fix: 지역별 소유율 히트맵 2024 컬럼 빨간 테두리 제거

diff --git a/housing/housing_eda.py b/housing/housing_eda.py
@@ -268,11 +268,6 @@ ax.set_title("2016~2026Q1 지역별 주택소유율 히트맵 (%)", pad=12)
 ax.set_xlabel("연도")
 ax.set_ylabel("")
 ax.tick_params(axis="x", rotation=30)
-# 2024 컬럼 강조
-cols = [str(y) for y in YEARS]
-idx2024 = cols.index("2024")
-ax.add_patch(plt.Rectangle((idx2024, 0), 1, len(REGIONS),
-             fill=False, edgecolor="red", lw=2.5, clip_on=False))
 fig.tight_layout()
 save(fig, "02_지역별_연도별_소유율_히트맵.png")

-.-.-

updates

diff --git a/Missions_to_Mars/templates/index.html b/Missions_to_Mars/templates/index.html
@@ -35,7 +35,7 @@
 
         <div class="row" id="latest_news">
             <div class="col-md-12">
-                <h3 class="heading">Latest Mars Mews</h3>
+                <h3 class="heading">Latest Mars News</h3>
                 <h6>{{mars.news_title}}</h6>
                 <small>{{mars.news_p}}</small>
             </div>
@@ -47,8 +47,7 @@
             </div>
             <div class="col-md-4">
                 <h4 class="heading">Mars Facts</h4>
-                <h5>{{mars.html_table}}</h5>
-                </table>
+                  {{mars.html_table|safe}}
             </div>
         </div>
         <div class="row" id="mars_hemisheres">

-.-.-

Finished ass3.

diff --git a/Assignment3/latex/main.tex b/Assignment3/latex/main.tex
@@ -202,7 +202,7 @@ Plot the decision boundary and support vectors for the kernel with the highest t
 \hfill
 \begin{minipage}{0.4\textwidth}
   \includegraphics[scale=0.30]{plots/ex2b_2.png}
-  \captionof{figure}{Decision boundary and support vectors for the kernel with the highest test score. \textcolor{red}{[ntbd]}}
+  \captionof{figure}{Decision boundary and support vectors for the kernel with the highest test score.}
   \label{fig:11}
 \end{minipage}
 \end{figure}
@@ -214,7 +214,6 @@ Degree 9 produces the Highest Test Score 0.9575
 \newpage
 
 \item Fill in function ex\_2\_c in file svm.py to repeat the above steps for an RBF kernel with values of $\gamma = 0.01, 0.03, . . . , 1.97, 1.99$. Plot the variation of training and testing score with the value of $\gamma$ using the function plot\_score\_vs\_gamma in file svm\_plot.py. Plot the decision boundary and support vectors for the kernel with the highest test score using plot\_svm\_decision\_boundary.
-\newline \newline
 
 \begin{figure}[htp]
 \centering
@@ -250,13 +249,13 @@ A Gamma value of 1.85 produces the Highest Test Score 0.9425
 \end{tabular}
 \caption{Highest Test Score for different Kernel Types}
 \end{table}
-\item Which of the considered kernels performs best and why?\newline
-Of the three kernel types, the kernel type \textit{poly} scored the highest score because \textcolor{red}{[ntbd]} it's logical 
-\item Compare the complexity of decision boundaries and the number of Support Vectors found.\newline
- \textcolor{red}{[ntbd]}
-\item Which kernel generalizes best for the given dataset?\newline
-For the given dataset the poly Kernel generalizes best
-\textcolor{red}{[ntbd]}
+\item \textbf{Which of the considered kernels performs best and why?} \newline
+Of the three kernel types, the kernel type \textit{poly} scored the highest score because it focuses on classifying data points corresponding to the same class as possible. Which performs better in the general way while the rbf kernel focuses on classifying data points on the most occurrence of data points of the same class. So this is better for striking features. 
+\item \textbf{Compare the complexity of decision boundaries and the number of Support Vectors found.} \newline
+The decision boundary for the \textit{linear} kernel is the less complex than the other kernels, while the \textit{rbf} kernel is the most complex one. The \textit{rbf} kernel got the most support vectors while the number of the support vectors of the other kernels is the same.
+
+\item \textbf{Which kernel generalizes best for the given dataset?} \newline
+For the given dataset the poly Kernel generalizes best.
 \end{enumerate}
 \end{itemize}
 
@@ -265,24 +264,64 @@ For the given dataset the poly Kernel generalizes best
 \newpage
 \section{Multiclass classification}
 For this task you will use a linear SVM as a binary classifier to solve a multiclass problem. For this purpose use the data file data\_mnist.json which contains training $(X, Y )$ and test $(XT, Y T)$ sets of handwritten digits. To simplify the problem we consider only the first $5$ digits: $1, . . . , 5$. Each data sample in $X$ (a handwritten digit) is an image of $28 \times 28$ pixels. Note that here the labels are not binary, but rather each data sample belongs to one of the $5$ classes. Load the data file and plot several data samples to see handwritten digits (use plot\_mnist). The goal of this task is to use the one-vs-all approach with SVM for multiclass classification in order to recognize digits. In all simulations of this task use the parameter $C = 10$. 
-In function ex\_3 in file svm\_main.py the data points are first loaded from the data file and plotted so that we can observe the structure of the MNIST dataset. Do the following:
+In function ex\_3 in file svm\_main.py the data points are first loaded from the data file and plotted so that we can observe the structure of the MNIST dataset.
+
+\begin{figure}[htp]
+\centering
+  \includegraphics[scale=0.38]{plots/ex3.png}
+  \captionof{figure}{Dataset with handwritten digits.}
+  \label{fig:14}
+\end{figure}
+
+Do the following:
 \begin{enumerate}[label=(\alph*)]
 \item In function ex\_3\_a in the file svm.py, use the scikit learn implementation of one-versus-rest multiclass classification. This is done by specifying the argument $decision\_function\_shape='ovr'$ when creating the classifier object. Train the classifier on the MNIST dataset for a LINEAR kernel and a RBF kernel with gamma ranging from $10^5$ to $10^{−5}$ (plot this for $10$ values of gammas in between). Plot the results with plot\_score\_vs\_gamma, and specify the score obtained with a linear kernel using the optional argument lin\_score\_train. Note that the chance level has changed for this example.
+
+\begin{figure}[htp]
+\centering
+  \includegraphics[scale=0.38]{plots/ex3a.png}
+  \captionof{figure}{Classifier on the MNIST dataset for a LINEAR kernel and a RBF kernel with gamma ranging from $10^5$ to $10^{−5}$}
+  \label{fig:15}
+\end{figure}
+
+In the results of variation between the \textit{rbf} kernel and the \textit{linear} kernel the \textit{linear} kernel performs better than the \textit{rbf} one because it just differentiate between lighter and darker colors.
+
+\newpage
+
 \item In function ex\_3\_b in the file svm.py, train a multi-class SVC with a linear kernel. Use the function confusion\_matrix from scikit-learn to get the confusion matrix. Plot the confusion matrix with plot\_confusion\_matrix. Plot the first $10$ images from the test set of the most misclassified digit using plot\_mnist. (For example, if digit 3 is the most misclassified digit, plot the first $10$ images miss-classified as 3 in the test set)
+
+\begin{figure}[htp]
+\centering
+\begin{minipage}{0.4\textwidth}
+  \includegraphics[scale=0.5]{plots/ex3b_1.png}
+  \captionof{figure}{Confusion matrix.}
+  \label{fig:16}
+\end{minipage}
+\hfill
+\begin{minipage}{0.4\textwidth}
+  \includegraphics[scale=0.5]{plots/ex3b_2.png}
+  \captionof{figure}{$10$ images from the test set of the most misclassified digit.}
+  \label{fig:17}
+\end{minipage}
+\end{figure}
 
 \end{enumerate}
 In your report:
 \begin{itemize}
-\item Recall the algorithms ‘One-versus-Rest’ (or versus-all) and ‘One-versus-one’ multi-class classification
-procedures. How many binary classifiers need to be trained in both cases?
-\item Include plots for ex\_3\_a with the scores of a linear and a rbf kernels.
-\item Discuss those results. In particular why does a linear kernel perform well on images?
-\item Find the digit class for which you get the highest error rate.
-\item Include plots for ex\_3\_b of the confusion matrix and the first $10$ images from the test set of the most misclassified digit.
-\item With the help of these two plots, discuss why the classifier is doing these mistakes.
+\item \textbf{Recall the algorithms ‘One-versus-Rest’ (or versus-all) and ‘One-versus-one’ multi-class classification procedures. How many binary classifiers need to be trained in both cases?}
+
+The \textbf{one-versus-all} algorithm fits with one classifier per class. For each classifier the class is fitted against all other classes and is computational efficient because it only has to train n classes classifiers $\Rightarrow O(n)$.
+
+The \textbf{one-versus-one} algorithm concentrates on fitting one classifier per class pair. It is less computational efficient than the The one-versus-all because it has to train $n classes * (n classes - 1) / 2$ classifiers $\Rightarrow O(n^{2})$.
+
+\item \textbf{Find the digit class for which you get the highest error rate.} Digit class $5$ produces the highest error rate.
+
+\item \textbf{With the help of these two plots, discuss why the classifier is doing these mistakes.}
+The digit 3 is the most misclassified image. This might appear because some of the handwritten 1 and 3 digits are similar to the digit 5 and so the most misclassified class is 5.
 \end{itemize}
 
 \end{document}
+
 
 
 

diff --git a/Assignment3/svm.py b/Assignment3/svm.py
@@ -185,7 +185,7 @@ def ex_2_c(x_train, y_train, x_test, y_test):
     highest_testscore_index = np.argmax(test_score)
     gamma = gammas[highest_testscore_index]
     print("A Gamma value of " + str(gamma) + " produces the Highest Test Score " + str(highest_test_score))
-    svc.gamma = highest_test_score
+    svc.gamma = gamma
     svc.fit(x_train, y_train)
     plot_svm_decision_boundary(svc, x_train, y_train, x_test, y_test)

-.-.-

AIM OF THE EXERCISE: Show all lines from the records above where the word "textcolor" occurs.

TASK OUTPUT:
-  \captionof{figure}{Decision boundary and support vectors for the kernel with the highest test score. \textcolor{red}{[ntbd]}}
-Of the three kernel types, the kernel type \textit{poly} scored the highest score because \textcolor{red}{[ntbd]} it's logical 
- \textcolor{red}{[ntbd]}
-\textcolor{red}{[ntbd]}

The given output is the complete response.